Well, I’ll be.
I’ve obviously been living in a deeper, darker hole than I realised because I only discovered Leilani Munter yesterday.
This intriguing young woman clearly has some flaws. Firstly, she married a kiwi. Secondly she doesn’t live in Australia. But that's it; everything else is pretty damn cool and we can forgive her. Here’s why – she stands up for what she believes in and is successfully blending a massive passion for things that go insanely fast and a commitment to environment.
Personally, I applaud this approach because the reality is very few of us are perfect and we all have to deal with the hand we are dealt in life and that often means compromises. The first speech I ever heard about environmental issues and climate change was way back in the late 1980s. I was alarmed that I didn’t know of the issues before and utterly deflated at the end because at the time I worked in a car plant during the day, a motorcycle shop in the afternoon and built two-stroke exhaust systems for race bikes on the weekend.
I was the problem.
“It's all I know, the only skills I have,” I said to the presenter. “How can I make a difference, I can’t start my life over again and re-learn everything?” His sage advice was gold: “Stop trying to be perfect and just make a small step that is achievable. Do that until it becomes normal, then take another step. Then repeat. If every human did this, imagine what would happen.”

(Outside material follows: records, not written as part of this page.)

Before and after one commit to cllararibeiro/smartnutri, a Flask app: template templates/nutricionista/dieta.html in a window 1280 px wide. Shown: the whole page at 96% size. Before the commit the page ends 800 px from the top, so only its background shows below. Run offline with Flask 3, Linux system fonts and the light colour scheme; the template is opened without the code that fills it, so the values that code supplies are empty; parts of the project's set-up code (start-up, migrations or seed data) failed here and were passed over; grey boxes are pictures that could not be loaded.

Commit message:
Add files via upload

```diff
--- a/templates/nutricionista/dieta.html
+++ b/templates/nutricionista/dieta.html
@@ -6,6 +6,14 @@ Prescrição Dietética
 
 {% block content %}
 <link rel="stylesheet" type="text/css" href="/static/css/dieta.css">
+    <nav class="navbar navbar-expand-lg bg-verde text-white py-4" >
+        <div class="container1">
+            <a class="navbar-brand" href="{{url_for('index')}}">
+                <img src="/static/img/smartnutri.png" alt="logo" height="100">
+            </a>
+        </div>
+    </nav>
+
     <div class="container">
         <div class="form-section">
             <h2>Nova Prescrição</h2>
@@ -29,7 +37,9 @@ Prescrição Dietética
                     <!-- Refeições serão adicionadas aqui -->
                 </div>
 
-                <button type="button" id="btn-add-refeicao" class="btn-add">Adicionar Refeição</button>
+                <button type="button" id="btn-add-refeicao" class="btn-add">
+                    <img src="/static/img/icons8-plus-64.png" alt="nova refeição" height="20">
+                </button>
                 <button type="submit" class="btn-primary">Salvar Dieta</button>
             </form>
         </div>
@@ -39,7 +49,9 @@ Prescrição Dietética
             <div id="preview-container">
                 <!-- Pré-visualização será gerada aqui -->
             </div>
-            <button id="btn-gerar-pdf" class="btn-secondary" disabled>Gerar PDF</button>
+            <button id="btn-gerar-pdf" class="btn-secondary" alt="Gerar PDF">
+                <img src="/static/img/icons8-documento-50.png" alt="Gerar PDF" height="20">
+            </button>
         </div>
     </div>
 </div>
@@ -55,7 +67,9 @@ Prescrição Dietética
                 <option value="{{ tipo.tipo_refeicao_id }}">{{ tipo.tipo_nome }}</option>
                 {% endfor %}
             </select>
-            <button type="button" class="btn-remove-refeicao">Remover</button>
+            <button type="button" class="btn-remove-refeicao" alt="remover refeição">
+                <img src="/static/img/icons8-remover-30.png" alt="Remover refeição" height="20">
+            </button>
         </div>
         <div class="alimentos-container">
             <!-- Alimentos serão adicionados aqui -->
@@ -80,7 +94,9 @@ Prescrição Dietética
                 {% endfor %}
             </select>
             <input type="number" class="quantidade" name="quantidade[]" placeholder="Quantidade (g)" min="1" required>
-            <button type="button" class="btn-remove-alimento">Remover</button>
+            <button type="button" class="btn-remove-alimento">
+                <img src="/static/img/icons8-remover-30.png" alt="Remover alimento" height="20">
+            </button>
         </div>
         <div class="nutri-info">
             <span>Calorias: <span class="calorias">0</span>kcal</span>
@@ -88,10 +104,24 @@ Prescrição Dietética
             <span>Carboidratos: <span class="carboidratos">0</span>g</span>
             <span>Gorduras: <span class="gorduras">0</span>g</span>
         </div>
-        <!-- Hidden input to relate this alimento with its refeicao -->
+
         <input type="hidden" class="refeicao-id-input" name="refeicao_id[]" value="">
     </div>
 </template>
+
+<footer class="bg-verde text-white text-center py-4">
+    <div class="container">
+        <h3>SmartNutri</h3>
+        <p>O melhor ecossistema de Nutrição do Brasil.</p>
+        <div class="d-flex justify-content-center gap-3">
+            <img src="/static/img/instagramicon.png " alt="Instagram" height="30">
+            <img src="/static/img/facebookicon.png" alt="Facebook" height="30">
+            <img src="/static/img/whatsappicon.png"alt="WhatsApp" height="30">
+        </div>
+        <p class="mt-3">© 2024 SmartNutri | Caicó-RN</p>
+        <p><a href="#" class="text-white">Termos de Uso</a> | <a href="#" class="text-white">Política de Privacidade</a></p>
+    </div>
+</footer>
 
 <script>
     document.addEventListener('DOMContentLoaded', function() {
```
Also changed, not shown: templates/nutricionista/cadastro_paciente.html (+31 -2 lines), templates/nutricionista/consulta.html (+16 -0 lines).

Although it took many years before I could change industries, I went home and found two small things that I could do immediately and made them part of my life and haven’t stopped since. It might sound like a cop out or a compromise but my view is that for most people, life is all about compromises between what we can do and what we have to do. But everyone of us can make small changes and be part of a bigger shift.
Leilani embodies this same spirit, it seems. She is doing what she can, influencing where she is able and offsetting her impact a little more as each day passes. I call this “environmental pragmatism”.Leilani is imperfect, but she also has some staggering skills and leverages them to do what she feels strongly about.
The impressive list of “extremely cool things” that Leilani has achieved is long, but here’s a selection:
– Finished second in a Norwegian hill climb in a hydrogen fuel cell-powered Ford Focus, then drank the water from the tailpipe.
– Stock car and open wheeler racing driver including NASCAR Elite and Indy Pro Series.
– First carbon neutral race car driver..
– Ambassador of the National Wildlife Federation.
– Featured in the new TV series Fast Forward on Planet Green and regular appearances on talk shows.
– Joined the board of advisors for The Solutions Project.
– Discovery’s Planet Green named her the #1 Eco Athlete in the World.
– Coco Eco Magazine named her “One of 2010’s Most Influential Women in Green.”
– The Huffington Post picked Leilani as one of their “Creative Minds 2011: People We Expect Great Things From.”
– Delivered more than 70 keynote speeches at Earth Day, American Renewable Energy Day, Opportunity Green in Los Angeles, Women of Independence in Kuala Lumpur, Malaysia and both Cleantech and Powershift in Washington, DC amongst others.
– Guest at briefings at the United Nations and the White House.
– Columnist for the Huffington Post.
– Worked as a photo and stunt double for Catherine Zeta-Jones.
– And, fittingly, her home has a Tesla Model S electric car in the garage, solar panels on the roof, a veggie garden, a 550 gallon rainwater collection system, LED lighting, and a worm farm to compost her food scraps.
Leilani Munter has become a high profile ambassador for change and through her motorsports career reaches 75 million people. As she said in a recent interview “There are plenty of environmentalists who are huge race fans. Liking fast cars and caring about the future of the planet are not mutually exclusive.”
There is only one question I have – where is Australia’s Leilani Munter?
Nigel Morris is director of Solar Business Services.